The premises were found and reaction time equipment already available at the Department of Swedish was set up. The next head of the department, Jon Helgason, together with the deputy head Daniel Bergman decided to support LiLa with eye movement measurement equipment and audio and video recording equipment, which began to be used as early as fall 2019. The equipment was also partly financed by Riksbankens Jubileumsfond (RJ) through the project Learning to focus: How Stockholm and Skåne Swedish children produce and comprehend contrastive intonation (Blik S St).

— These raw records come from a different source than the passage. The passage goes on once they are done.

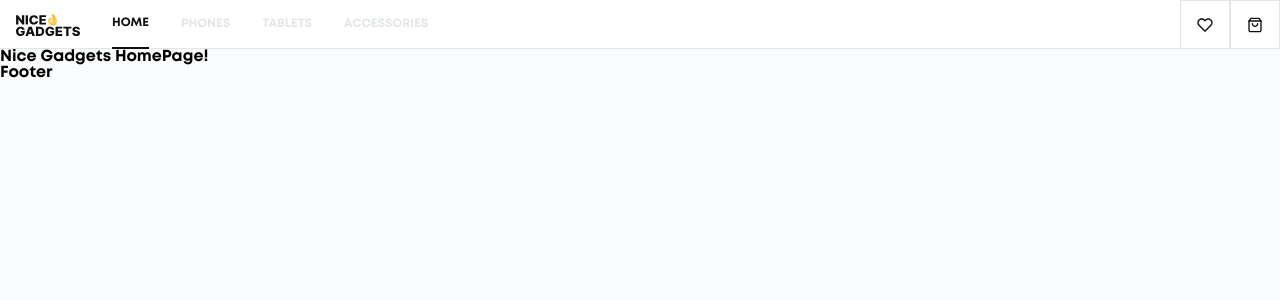
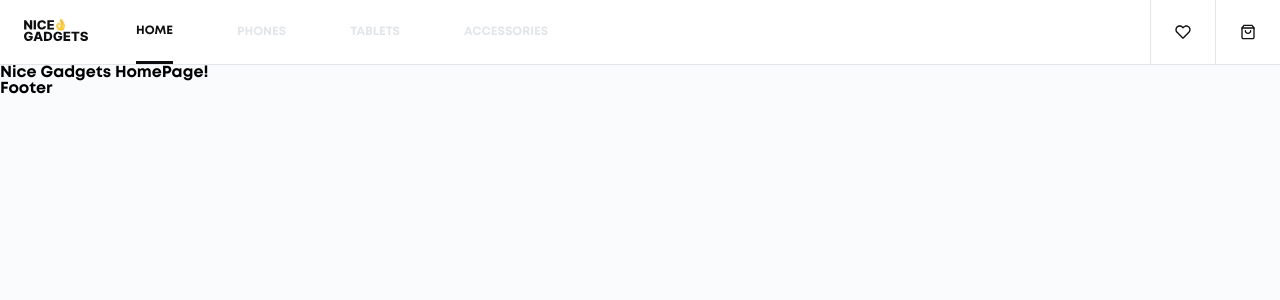
Before and after one commit to Hexa-Coders-aug23/product_catalog, a React (Create React App) app: page / in a window 1280 px wide. Shown: the top 300 px of the page. Built offline with nearby package versions, Linux system fonts and the light colour scheme.

Commit message:
header finished, Burger-folder created

```diff
--- /dev/null
+++ b/src/modules/shared/components/burger/index.tsx
@@ -0,0 +1 @@
+export * from './Burger';
--- a/src/modules/shared/components/header/Header.module.scss
+++ b/src/modules/shared/components/header/Header.module.scss
@@ -1,113 +1,128 @@
 @import '../../../../App.module.scss';
 
+@mixin displayPosition {
+  display: flex;
+  flex-direction: row;
+  justify-content: center;
+}
+
+@mixin pageNamePosition {
+  display: flex;
+  align-items: center;
+  font-family: 'Mont', sans-serif;
+  font-size: 12px;
+  font-weight: 800;
+  text-transform: uppercase;
+}
+
+@mixin iconPosition {
+  display: none;
+  background-repeat: no-repeat;
+  background-position: center;
+
+  @include onTablet {
+    display: block;
+    width: 48px;
+  }
+
+  @include onDesktop {
+    display: block;
+    width: 64px;
+  }
+}
+
 .header {
+  height: 48px;
+  gap: 16px;
+  @include displayPosition;
+  background-color: $color__white;
+  border-bottom: 1px solid $color__elements;
+
   @include onDesktop {
     height: 64px;
     gap: 24px;
   }
-
-  @include onTablet {
-    height: 48px;
-    gap: 16px;
 }
 
-  display: flex;
-  flex-direction: row;
-  background-color: $color__white;
-  border-bottom: 1px solid $color__elements;
+.logo {
+  margin: 14px 16px;
 
-  &__logo {
   @include onDesktop {
     margin: 19px 24px;
   }
+}
+
+.navbar {
+  height: 100%;
+  @include displayPosition;
 
   @include onTablet {
-      margin: 14px 16px;
+    gap: 32px;
   }
-  }
-}
-
-nav {
-  display: flex;
-  flex-direction: row;
-  justify-content: center;
-}
-.navbar {
-  &__block {
-    height: 100%;
-    max-width: 425px;
-    display: flex;
-    flex-direction: row;
-    align-items: center;
-    justify-content: space-between;
-    list-style: none;
-    padding: 0;
-    margin: 0;
 
   @include onDesktop {
     gap: 64px;
   }
+}
+
+.page {
+  text-decoration: none;
+  color: $color__elements;
+  @include displayPosition;
+}
+
+.pageName {
+  display: none;
 
   @include onTablet {
-      gap: 32px;
+    @include pageNamePosition;
+  }
+
+  @include onDesktop {
+    height: 100%;
+    @include pageNamePosition;
   }
 }
 
-  &__item {
-    font-family: 'Mont', sans-serif;
-    font-size: 12px;
-    font-weight: 800;
-    text-decoration: none;
-    text-transform: uppercase;
-    color: $color__elements;
-    justify-content: center;
+.icons {
+  width: 100%;
+  @include displayPosition;
+  justify-content: flex-end;
+}
 
-    &__name {
-      display: flex;
-      align-items: center;
+.icon {
+  width: 48px;
+  @include displayPosition;
+  border-left: 1px solid $color__elements;
+}
+
+.favourites {
+  background-image: url(../../../../static/icons/Favourites_Heart.svg);
+  @include iconPosition;
+}
+
+.cart {
+  background-image: url(../../../../static/icons/Shopping_bag_Cart.svg);
+  @include iconPosition;
+}
+
+.menu {
+  display: block;
+  background-image: url(../../../../static/icons/Menu.svg);
+  background-repeat: no-repeat;
+  background-position: center;
+
+  @include onTablet {
+    display: none;
+  }
 
   @include onDesktop {
-        height: 64px;
-      }
-
-      @include onTablet {
-        height: 48px;
+    display: none;
   }
 }
 
-    &__active {
-      color: $color__primary;
-      border-bottom: 2px solid $color__primary;
-    }
-  }
-
-  &__icons {
-    width: 100%;
-    display: flex;
-    flex-direction: row;
-    justify-content: flex-end;
-  }
-
-  &__icon {
-    display: flex;
-    justify-content: center;
-    align-items: center;
-    height: 100%;
-    border: 1px solid $color__elements;
-    border-bottom: none;
-
-    @include onDesktop {
-      width: 64px;
-    }
-
-    @include onTablet {
-      width: 48px;
-    }
-
-    &__active {
+.active {
   box-sizing: border-box;
   color: $color__primary;
-      border-bottom: 2px solid $color__primary;
+  border-bottom: 3px solid $color__primary;
 }
-  }
-}
--- a/src/modules/shared/components/header/Header.tsx
+++ b/src/modules/shared/components/header/Header.tsx
@@ -2,8 +2,6 @@ import React from 'react';
 import { NavLink } from 'react-router-dom';
 import cn from 'classnames';
 import logo from '../../../../static/logo/Nice_Gadgets_logo_combined.svg';
-import like from '../../../../static/icons/Favourites_Heart.svg';
-import cart from '../../../../static/icons/Shopping_bag_Cart.svg';
 import styles from './Header.module.scss';
 
 export const Header: React.FC = () => {
@@ -14,45 +12,47 @@ export const Header: React.FC = () => {
     { to: '/accessories', title: 'accessories' },
   ];
 
-  const icons = [
-    { to: '/favourites', title: 'favourites', src: like },
-    { to: '/cart', title: 'cart', src: cart },
-  ];
-
   return (
     <header className={styles.header}>
-      <NavLink to="/" className={styles.header__logo}>
+      <NavLink to="/" className={styles.logo}>
         <img src={logo} alt="nice_gadgets_logo" />
       </NavLink>
 
       <nav className={styles.navbar} data-cy="Nav">
-        <div className={styles.navbar__container}>
-          <div className={styles.navbar__block}>
         {tabs.map((tab) => (
           <NavLink
+            key={tab.title}
             to={tab.to}
-                className={({ isActive }) => cn(styles.navbar__item, {
-                  [styles.navbar__item__active]: isActive,
+            className={({ isActive }) => cn(styles.page, {
+              [styles.active]: isActive,
             })}
           >
-                <div className={styles.navbar__item__name}>{tab.title}</div>
+            <div className={styles.pageName}>{tab.title}</div>
           </NavLink>
         ))}
-          </div>
-        </div>
       </nav>
 
-      <div className={styles.navbar__icons}>
-        {icons.map((icon) => (
+      <div className={styles.icons}>
         <NavLink
-            to={icon.to}
-            className={({ isActive }) => cn(styles.navbar__icon, {
-              [styles.navbar__icon__active]: isActive,
+          to="/favourites"
+          className={({ isActive }) => cn([styles.icon], [styles.favourites], {
+            [styles.active]: isActive,
           })}
-          >
-            <img src={icon.src} alt={`${icon.title} icon`} />
-          </NavLink>
-        ))}
+        />
+
+        <NavLink
+          to="/cart"
+          className={({ isActive }) => cn([styles.icon], [styles.cart], {
+            [styles.active]: isActive,
+          })}
+        />
+
+        <NavLink
+          to="/menu"
+          className={({ isActive }) => cn([styles.icon], [styles.menu], {
+            [styles.active]: isActive,
+          })}
+        />
       </div>
     </header>
   );
```
Also changed, not shown: src/modules/shared/components/burger/Burger.tsx (added, +28 -0 lines), src/modules/shared/components/burger/Burger.module.scss (added). Lines whose indentation alone changed are shown as unchanged.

The following year, we received funding from the Marcus and Amalia Wallenberg Foundation (MAW) to carry out the project Language processing: domain general or domain specific? ERP studies of verbal and visual language processing in children with typical and atypical language development (Peanut), which also included funding for EEG equipment for LiLa. This equipment will be of great importance to the development of new language processing studies at Linnaeus University, and we are very grateful to MAW for supporting it through this project.